Natural treatments and essential oils for trichotillomania (hair pulling)

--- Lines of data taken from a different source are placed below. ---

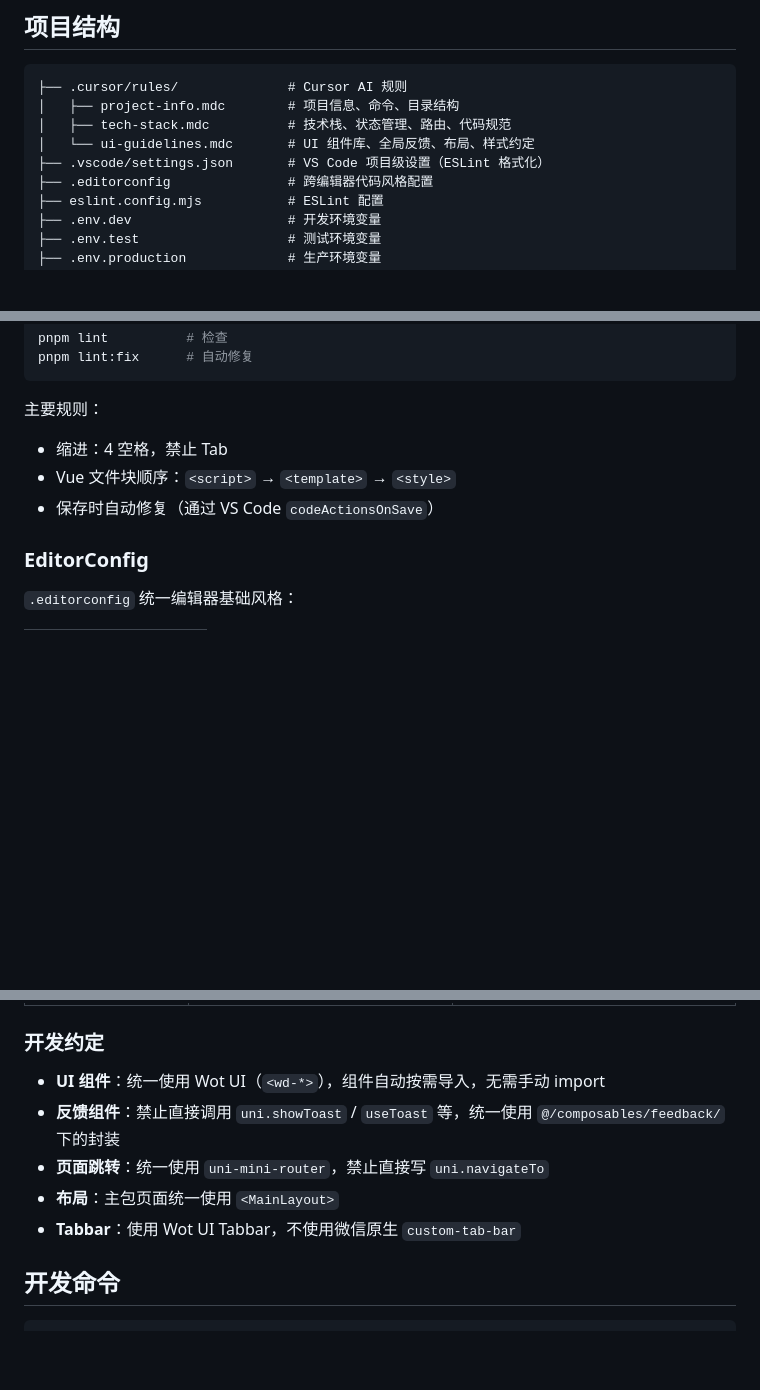
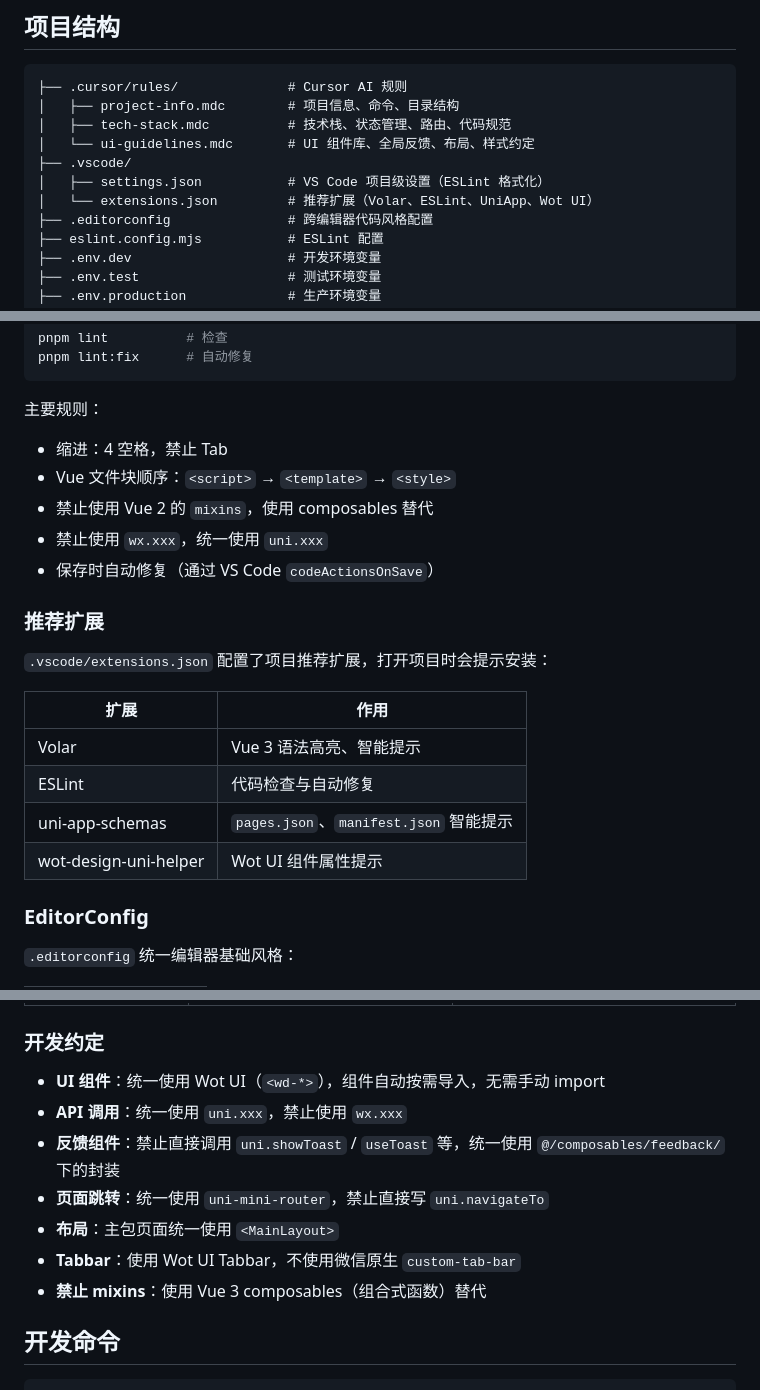
Before and after one commit to 765511642/uniapp-v3, a Markdown page: README.md, 3 parts joined by grey strips. Drawn GitHub-style; blank space fills up the shorter version.

Commit message:
feat: 规则

```diff
--- a/README.md
+++ b/README.md
@@ -22,7 +22,9 @@
 │   ├── project-info.mdc        # 项目信息、命令、目录结构
 │   ├── tech-stack.mdc          # 技术栈、状态管理、路由、代码规范
 │   └── ui-guidelines.mdc       # UI 组件库、全局反馈、布局、样式约定
-├── .vscode/settings.json       # VS Code 项目级设置（ESLint 格式化）
+├── .vscode/
+│   ├── settings.json           # VS Code 项目级设置（ESLint 格式化）
+│   └── extensions.json         # 推荐扩展（Volar、ESLint、UniApp、Wot UI）
 ├── .editorconfig               # 跨编辑器代码风格配置
 ├── eslint.config.mjs           # ESLint 配置
 ├── .env.dev                    # 开发环境变量
@@ -118,7 +120,20 @@ pnpm lint:fix      # 自动修复
 主要规则：
 - 缩进：4 空格，禁止 Tab
 - Vue 文件块顺序：`<script>` → `<template>` → `<style>`
+- 禁止使用 Vue 2 的 `mixins`，使用 composables 替代
+- 禁止使用 `wx.xxx`，统一使用 `uni.xxx`
 - 保存时自动修复（通过 VS Code `codeActionsOnSave`）
+
+### 推荐扩展
+
+`.vscode/extensions.json` 配置了项目推荐扩展，打开项目时会提示安装：
+
+| 扩展 | 作用 |
+|------|------|
+| Volar | Vue 3 语法高亮、智能提示 |
+| ESLint | 代码检查与自动修复 |
+| uni-app-schemas | `pages.json`、`manifest.json` 智能提示 |
+| wot-design-uni-helper | Wot UI 组件属性提示 |
 
 ### EditorConfig
 
@@ -145,10 +160,12 @@ pnpm lint:fix      # 自动修复
 ### 开发约定
 
 - **UI 组件**：统一使用 Wot UI（`<wd-*>`），组件自动按需导入，无需手动 import
+- **API 调用**：统一使用 `uni.xxx`，禁止使用 `wx.xxx`
 - **反馈组件**：禁止直接调用 `uni.showToast` / `useToast` 等，统一使用 `@/composables/feedback/` 下的封装
 - **页面跳转**：统一使用 `uni-mini-router`，禁止直接写 `uni.navigateTo`
 - **布局**：主包页面统一使用 `<MainLayout>`
 - **Tabbar**：使用 Wot UI Tabbar，不使用微信原生 `custom-tab-bar`
+- **禁止 mixins**：使用 Vue 3 composables（组合式函数）替代
 
 ## 开发命令
 
```
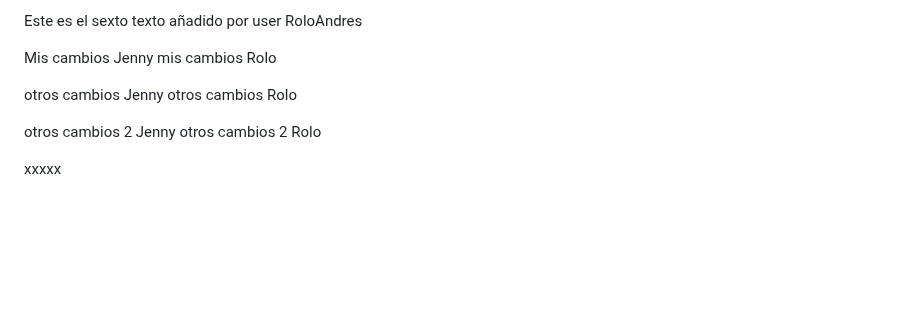
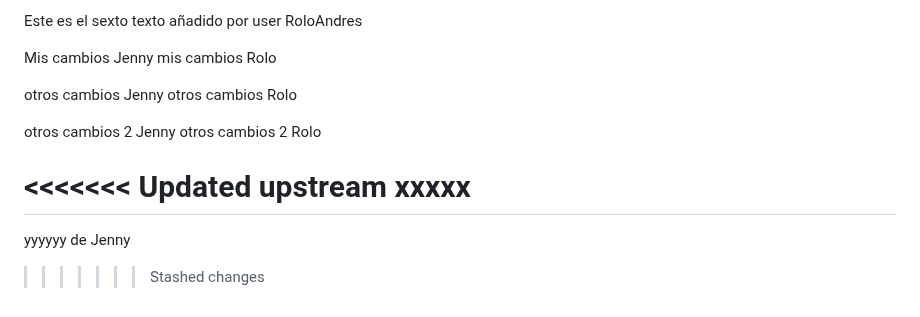
Before and after one commit to jennyruiz1978/miweb, a Markdown page: README.md, the part around the change. Rendered like a GitHub page; blank space fills up the shorter version.

Commit message:
yyy de jenny

```diff
--- a/README.md
+++ b/README.md
@@ -97,4 +97,8 @@ otros cambios Rolo
 otros cambios 2 Jenny
 otros cambios 2 Rolo
 
+<<<<<<< Updated upstream
 xxxxx
+=======
+yyyyyy de Jenny
+>>>>>>> Stashed changes
```
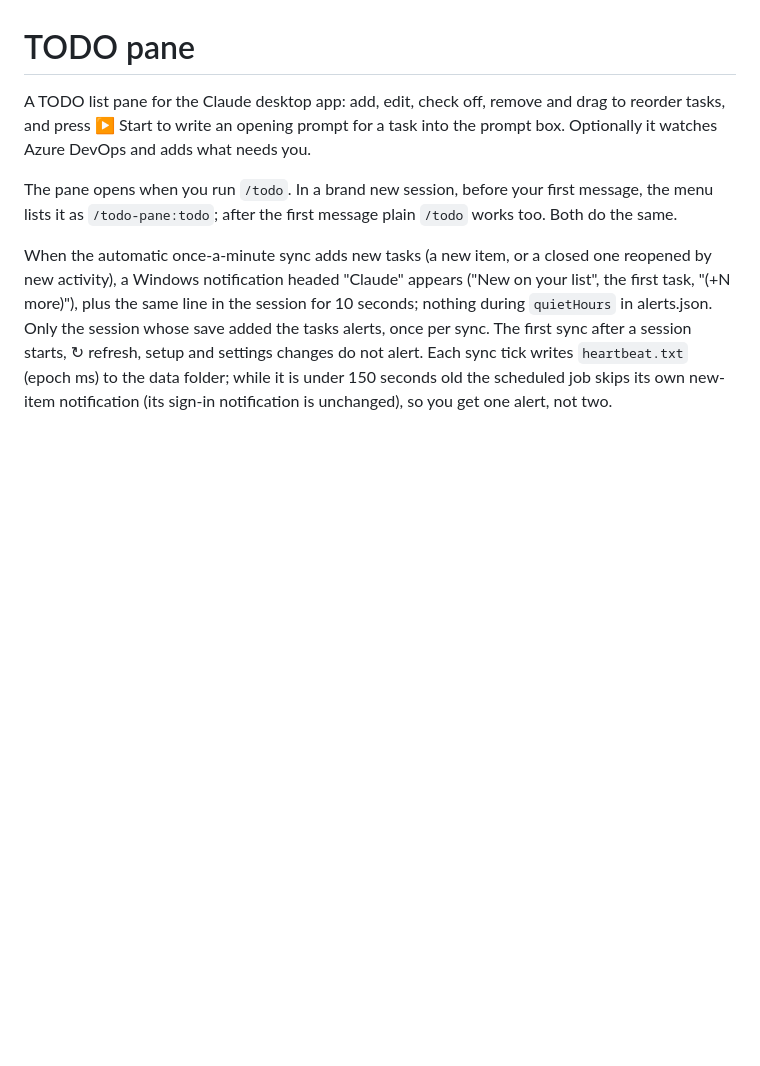
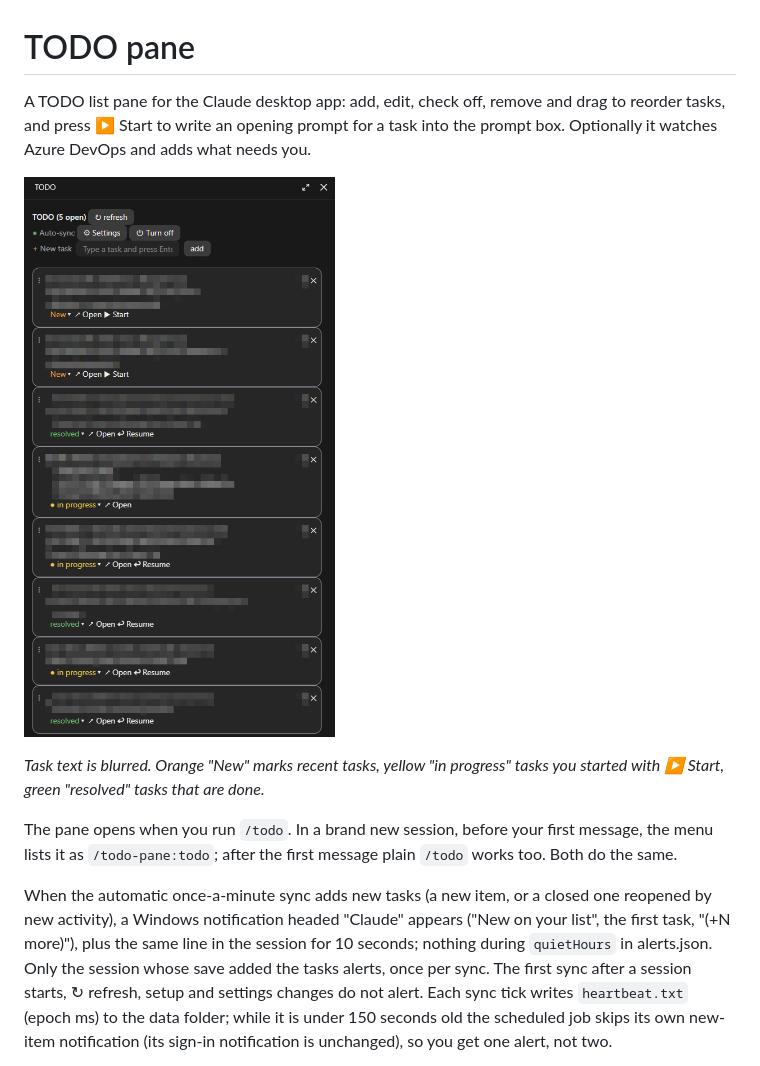
Before and after one commit to BrunoAlvesLS/TODO-Plugin-for-Claude, a Markdown page: README.md, the part around the change. GitHub-like rendering; pictures changed too: docs/todo-pane.png (added); blank space fills up the shorter version.

Commit message:
Add screenshot of the TODO pane to the README
Co-Authored-By: Claude Sonnet 5.5 <noreply@anthropic.com>

```diff
--- a/README.md
+++ b/README.md
@@ -1,6 +1,10 @@
 # TODO pane
 
 A TODO list pane for the Claude desktop app: add, edit, check off, remove and drag to reorder tasks, and press ▶ Start to write an opening prompt for a task into the prompt box. Optionally it watches Azure DevOps and adds what needs you.
+
+![The TODO pane in the Claude desktop app, with task text blurred](docs/todo-pane.png)
+
+*Task text is blurred. Orange "New" marks recent tasks, yellow "in progress" tasks you started with ▶ Start, green "resolved" tasks that are done.*
 
 The pane opens when you run `/todo`. In a brand new session, before your first message, the menu lists it as `/todo-pane:todo`; after the first message plain `/todo` works too. Both do the same.
 
```
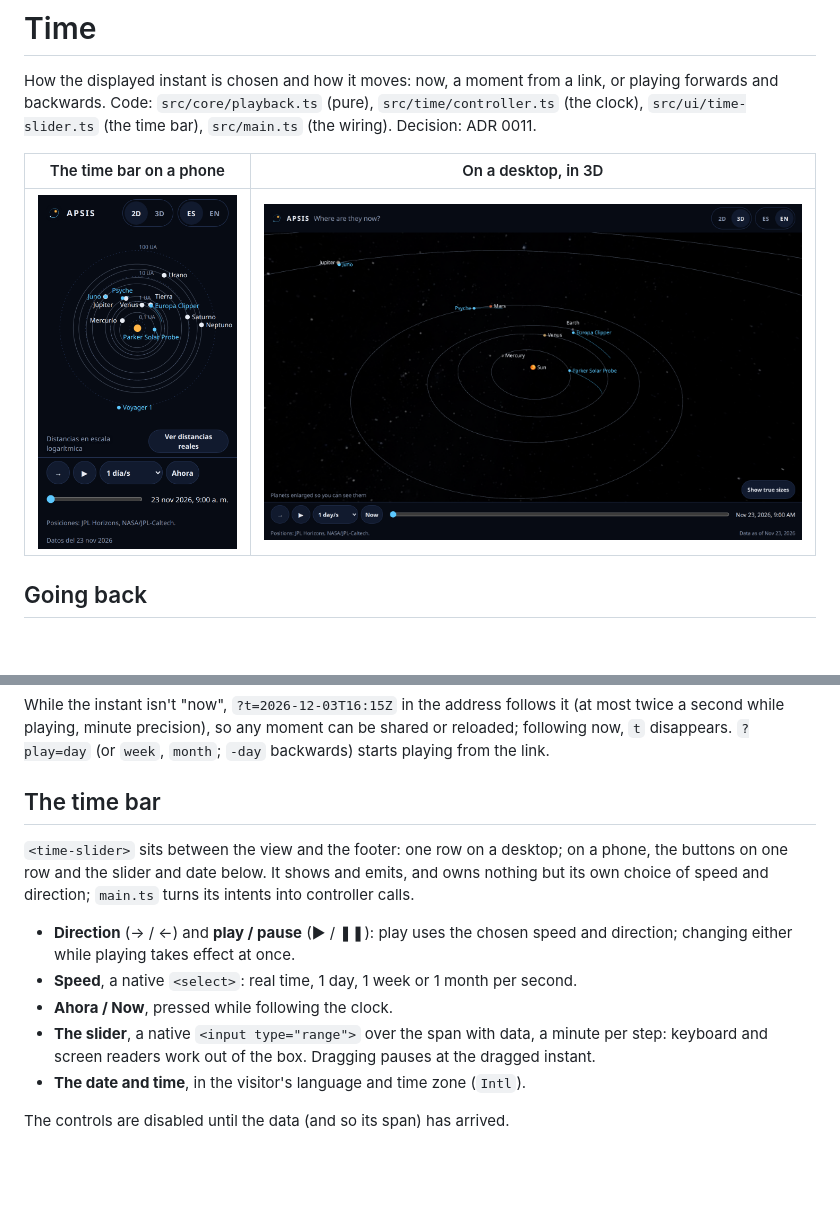
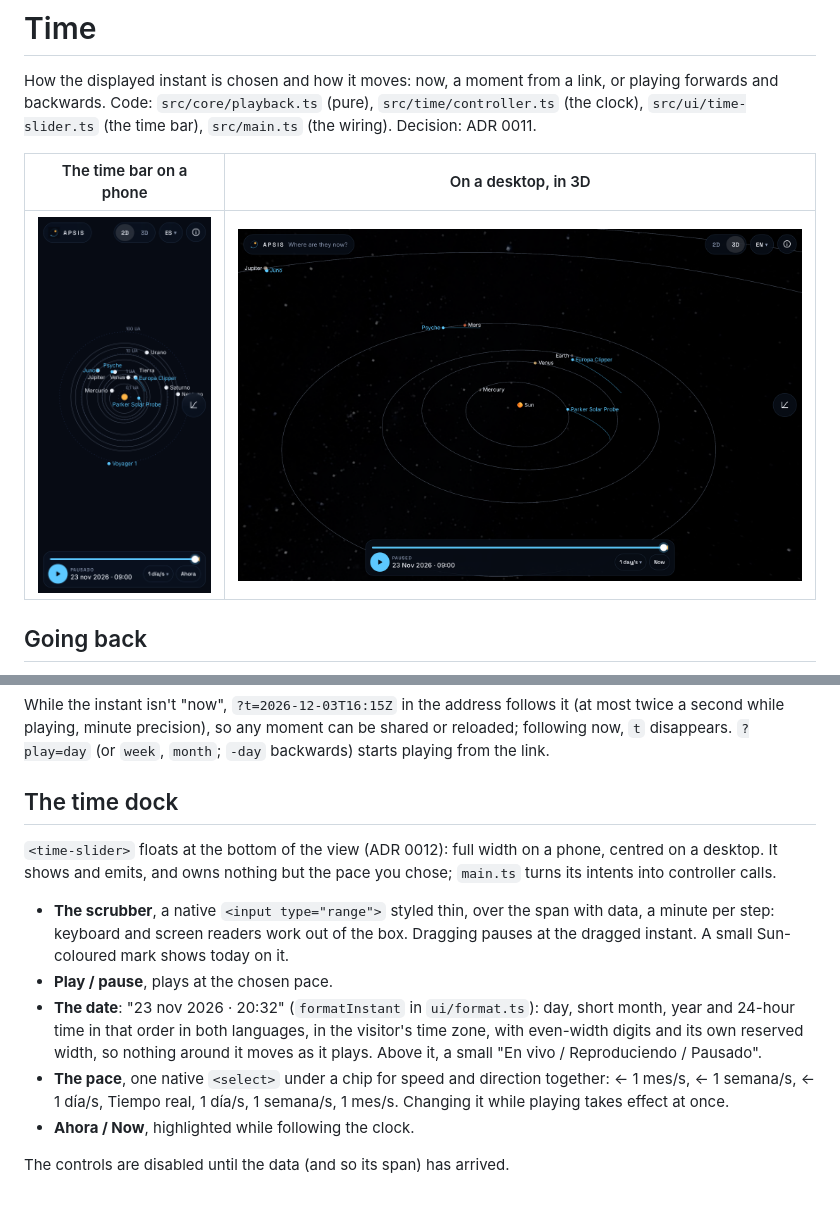
Before and after one commit to ewajs/apsis, a Markdown page: docs/guides/time.md, 2 parts joined by grey strips. Rendered like a GitHub page; pictures changed too: docs/guides/time-desktop.png, docs/guides/time-phone.png; blank space fills up the shorter version.

Commit message:
feat: the time dock: compact, one row, a date that keeps still
Co-Authored-By: Claude Opus 5.5 <noreply@anthropic.com>

```diff
--- a/docs/guides/time.md
+++ b/docs/guides/time.md
@@ -64,20 +64,23 @@ most twice a second while playing, minute precision), so any moment can be share
 reloaded; following now, `t` disappears. `?play=day` (or `week`, `month`; `-day`
 backwards) starts playing from the link.
 
-## The time bar
+## The time dock
 
-`<time-slider>` sits between the view and the footer: one row on a desktop; on a
-phone, the buttons on one row and the slider and date below. It shows and emits, and
-owns nothing but its own choice of speed and direction; `main.ts` turns its intents
-into controller calls.
+`<time-slider>` floats at the bottom of the view (ADR 0012): full width on a phone,
+centred on a desktop. It shows and emits, and owns nothing but the pace you chose;
+`main.ts` turns its intents into controller calls.
 
-- **Direction** (→ / ←) and **play / pause** (▶ / ❚❚): play uses the chosen speed and
-  direction; changing either while playing takes effect at once.
-- **Speed**, a native `<select>`: real time, 1 day, 1 week or 1 month per second.
-- **Ahora / Now**, pressed while following the clock.
-- **The slider**, a native `<input type="range">` over the span with data, a minute
-  per step: keyboard and screen readers work out of the box. Dragging pauses at the
-  dragged instant.
-- **The date and time**, in the visitor's language and time zone (`Intl`).
+- **The scrubber**, a native `<input type="range">` styled thin, over the span with
+  data, a minute per step: keyboard and screen readers work out of the box. Dragging
+  pauses at the dragged instant. A small Sun-coloured mark shows today on it.
+- **Play / pause**, plays at the chosen pace.
+- **The date**: "23 nov 2026 · 20:32" (`formatInstant` in `ui/format.ts`): day, short
+  month, year and 24-hour time in that order in both languages, in the visitor's time
+  zone, with even-width digits and its own reserved width, so nothing around it moves
+  as it plays. Above it, a small "En vivo / Reproduciendo / Pausado".
+- **The pace**, one native `<select>` under a chip for speed and direction together:
+  ← 1 mes/s, ← 1 semana/s, ← 1 día/s, Tiempo real, 1 día/s, 1 semana/s, 1 mes/s.
+  Changing it while playing takes effect at once.
+- **Ahora / Now**, highlighted while following the clock.
 
 The controls are disabled until the data (and so its span) has arrived.
```
Also changed, not shown: docs/PLAN.md (+1 -1 lines), 6 other files.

If you have noticed that your child or a member of your family or friends pull at their hair and eyelashes they could actually be suffering from a medical condition known as Trichotillomania. Trichotillomania (sometimes known as ‘trich’) causes individuals to pull out their body hair (eyelashes, eyebrows, hair from the scalp, pubic hair or hair on other parts of their body).  While seemingly a bizarre condition, Trichotillomania actually affects around 4-6% of the population from around the world.  No one really knows the causes of trich, but it is thought that there are genetic foundations that are then triggered because of stress, trauma, hormones or the individual’s natural difficulty in managing stress. The condition is closely related to other similar body-focused issues such as dermatillomania (skin picking) and nail biting, and often the individual will also exhibit these behavior patterns.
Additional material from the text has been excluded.